▸ **What is being asked**: Return each record verbatim, images excluded.

▸ **Data section**:
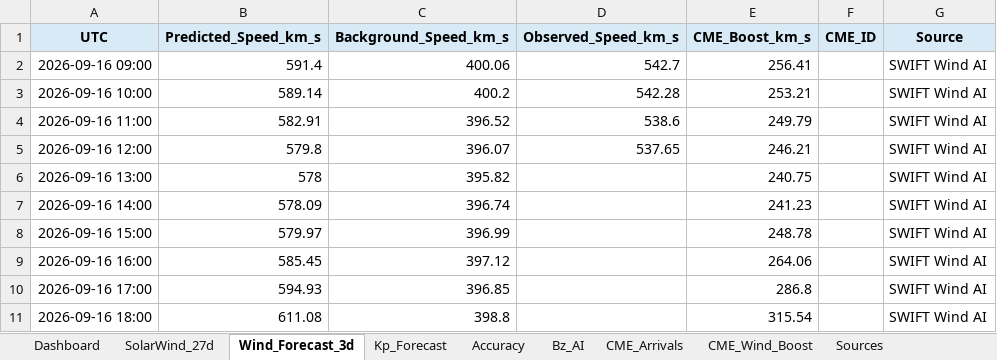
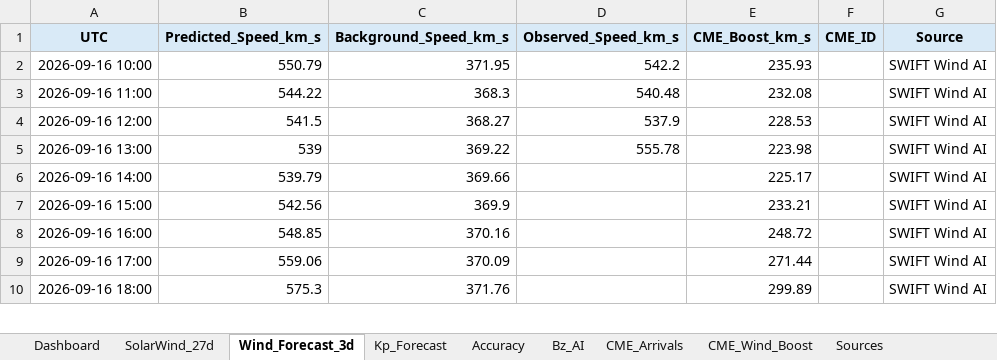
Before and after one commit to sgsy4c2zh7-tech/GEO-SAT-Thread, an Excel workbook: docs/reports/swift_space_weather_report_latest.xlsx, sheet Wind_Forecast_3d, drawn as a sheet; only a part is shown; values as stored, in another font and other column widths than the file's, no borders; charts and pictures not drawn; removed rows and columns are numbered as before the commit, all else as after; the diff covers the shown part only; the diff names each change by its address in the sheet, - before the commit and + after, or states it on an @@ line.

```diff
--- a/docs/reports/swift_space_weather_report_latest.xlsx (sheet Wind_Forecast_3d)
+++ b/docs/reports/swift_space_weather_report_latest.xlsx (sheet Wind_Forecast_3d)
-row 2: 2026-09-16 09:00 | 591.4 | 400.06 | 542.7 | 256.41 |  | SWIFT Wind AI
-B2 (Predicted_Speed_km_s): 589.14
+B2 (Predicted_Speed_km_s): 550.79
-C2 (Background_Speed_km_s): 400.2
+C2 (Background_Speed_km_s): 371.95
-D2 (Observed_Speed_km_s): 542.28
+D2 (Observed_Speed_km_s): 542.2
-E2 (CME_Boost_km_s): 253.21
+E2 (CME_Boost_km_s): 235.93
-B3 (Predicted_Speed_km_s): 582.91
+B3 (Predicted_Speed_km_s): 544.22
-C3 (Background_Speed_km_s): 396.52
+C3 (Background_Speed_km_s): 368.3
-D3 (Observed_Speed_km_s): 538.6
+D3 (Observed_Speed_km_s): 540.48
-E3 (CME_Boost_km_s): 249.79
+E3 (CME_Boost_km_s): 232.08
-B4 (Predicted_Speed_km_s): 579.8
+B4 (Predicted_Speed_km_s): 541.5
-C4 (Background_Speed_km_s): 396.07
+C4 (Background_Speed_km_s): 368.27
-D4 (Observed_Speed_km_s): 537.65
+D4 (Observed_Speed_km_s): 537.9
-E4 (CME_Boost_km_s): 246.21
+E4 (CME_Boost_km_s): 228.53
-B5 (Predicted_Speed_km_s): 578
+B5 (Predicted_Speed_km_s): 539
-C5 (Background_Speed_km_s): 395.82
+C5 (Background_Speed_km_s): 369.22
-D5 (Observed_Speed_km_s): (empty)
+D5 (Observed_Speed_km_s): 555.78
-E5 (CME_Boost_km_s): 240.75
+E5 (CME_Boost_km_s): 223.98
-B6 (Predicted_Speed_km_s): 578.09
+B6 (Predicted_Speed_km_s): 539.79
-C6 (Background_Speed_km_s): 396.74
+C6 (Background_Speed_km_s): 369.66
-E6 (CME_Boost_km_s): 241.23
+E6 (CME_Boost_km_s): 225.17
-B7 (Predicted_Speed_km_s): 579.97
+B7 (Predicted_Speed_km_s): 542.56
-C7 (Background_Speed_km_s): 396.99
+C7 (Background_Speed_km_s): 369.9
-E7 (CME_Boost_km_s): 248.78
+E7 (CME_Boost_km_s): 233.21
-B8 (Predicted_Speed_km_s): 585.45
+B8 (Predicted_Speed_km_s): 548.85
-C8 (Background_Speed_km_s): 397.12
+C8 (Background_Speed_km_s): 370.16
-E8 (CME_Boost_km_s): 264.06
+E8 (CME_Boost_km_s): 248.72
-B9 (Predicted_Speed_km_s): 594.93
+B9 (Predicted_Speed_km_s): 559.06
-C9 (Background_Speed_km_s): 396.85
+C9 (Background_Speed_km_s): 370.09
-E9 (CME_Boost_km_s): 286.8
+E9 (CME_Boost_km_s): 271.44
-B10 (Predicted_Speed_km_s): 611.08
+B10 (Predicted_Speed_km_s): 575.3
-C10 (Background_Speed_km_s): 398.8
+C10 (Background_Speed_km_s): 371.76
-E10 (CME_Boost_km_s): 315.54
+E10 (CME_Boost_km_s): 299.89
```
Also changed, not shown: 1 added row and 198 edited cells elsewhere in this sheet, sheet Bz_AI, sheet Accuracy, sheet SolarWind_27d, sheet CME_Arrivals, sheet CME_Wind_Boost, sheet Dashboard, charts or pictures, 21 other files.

▸ **Result**:
Before and after one commit to sgsy4c2zh7-tech/GEO-SAT-Thread, an Excel workbook: docs/reports/swift_space_weather_report_latest.xlsx, sheet Wind_Forecast_3d, drawn as a sheet; only a part is shown; values as stored, in another font and other column widths than the file's, no borders; charts and pictures not drawn; removed rows and columns are numbered as before the commit, all else as after; the diff covers the shown part only; the diff names each change by its address in the sheet, - before the commit and + after, or states it on an @@ line.

```diff
--- a/docs/reports/swift_space_weather_report_latest.xlsx (sheet Wind_Forecast_3d)
+++ b/docs/reports/swift_space_weather_report_latest.xlsx (sheet Wind_Forecast_3d)
-row 2: 2026-09-16 09:00 | 591.4 | 400.06 | 542.7 | 256.41 |  | SWIFT Wind AI
-B2 (Predicted_Speed_km_s): 589.14
+B2 (Predicted_Speed_km_s): 550.79
-C2 (Background_Speed_km_s): 400.2
+C2 (Background_Speed_km_s): 371.95
-D2 (Observed_Speed_km_s): 542.28
+D2 (Observed_Speed_km_s): 542.2
-E2 (CME_Boost_km_s): 253.21
+E2 (CME_Boost_km_s): 235.93
-B3 (Predicted_Speed_km_s): 582.91
+B3 (Predicted_Speed_km_s): 544.22
-C3 (Background_Speed_km_s): 396.52
+C3 (Background_Speed_km_s): 368.3
-D3 (Observed_Speed_km_s): 538.6
+D3 (Observed_Speed_km_s): 540.48
-E3 (CME_Boost_km_s): 249.79
+E3 (CME_Boost_km_s): 232.08
-B4 (Predicted_Speed_km_s): 579.8
+B4 (Predicted_Speed_km_s): 541.5
-C4 (Background_Speed_km_s): 396.07
+C4 (Background_Speed_km_s): 368.27
-D4 (Observed_Speed_km_s): 537.65
+D4 (Observed_Speed_km_s): 537.9
-E4 (CME_Boost_km_s): 246.21
+E4 (CME_Boost_km_s): 228.53
-B5 (Predicted_Speed_km_s): 578
+B5 (Predicted_Speed_km_s): 539
-C5 (Background_Speed_km_s): 395.82
+C5 (Background_Speed_km_s): 369.22
-D5 (Observed_Speed_km_s): (empty)
+D5 (Observed_Speed_km_s): 555.78
-E5 (CME_Boost_km_s): 240.75
+E5 (CME_Boost_km_s): 223.98
-B6 (Predicted_Speed_km_s): 578.09
+B6 (Predicted_Speed_km_s): 539.79
-C6 (Background_Speed_km_s): 396.74
+C6 (Background_Speed_km_s): 369.66
-E6 (CME_Boost_km_s): 241.23
+E6 (CME_Boost_km_s): 225.17
-B7 (Predicted_Speed_km_s): 579.97
+B7 (Predicted_Speed_km_s): 542.56
-C7 (Background_Speed_km_s): 396.99
+C7 (Background_Speed_km_s): 369.9
-E7 (CME_Boost_km_s): 248.78
+E7 (CME_Boost_km_s): 233.21
-B8 (Predicted_Speed_km_s): 585.45
+B8 (Predicted_Speed_km_s): 548.85
-C8 (Background_Speed_km_s): 397.12
+C8 (Background_Speed_km_s): 370.16
-E8 (CME_Boost_km_s): 264.06
+E8 (CME_Boost_km_s): 248.72
-B9 (Predicted_Speed_km_s): 594.93
+B9 (Predicted_Speed_km_s): 559.06
-C9 (Background_Speed_km_s): 396.85
+C9 (Background_Speed_km_s): 370.09
-E9 (CME_Boost_km_s): 286.8
+E9 (CME_Boost_km_s): 271.44
-B10 (Predicted_Speed_km_s): 611.08
+B10 (Predicted_Speed_km_s): 575.3
-C10 (Background_Speed_km_s): 398.8
+C10 (Background_Speed_km_s): 371.76
-E10 (CME_Boost_km_s): 315.54
+E10 (CME_Boost_km_s): 299.89
```
Also changed, not shown: 1 added row and 198 edited cells elsewhere in this sheet, sheet Bz_AI, sheet Accuracy, sheet SolarWind_27d, sheet CME_Arrivals, sheet CME_Wind_Boost, sheet Dashboard, charts or pictures, 21 other files.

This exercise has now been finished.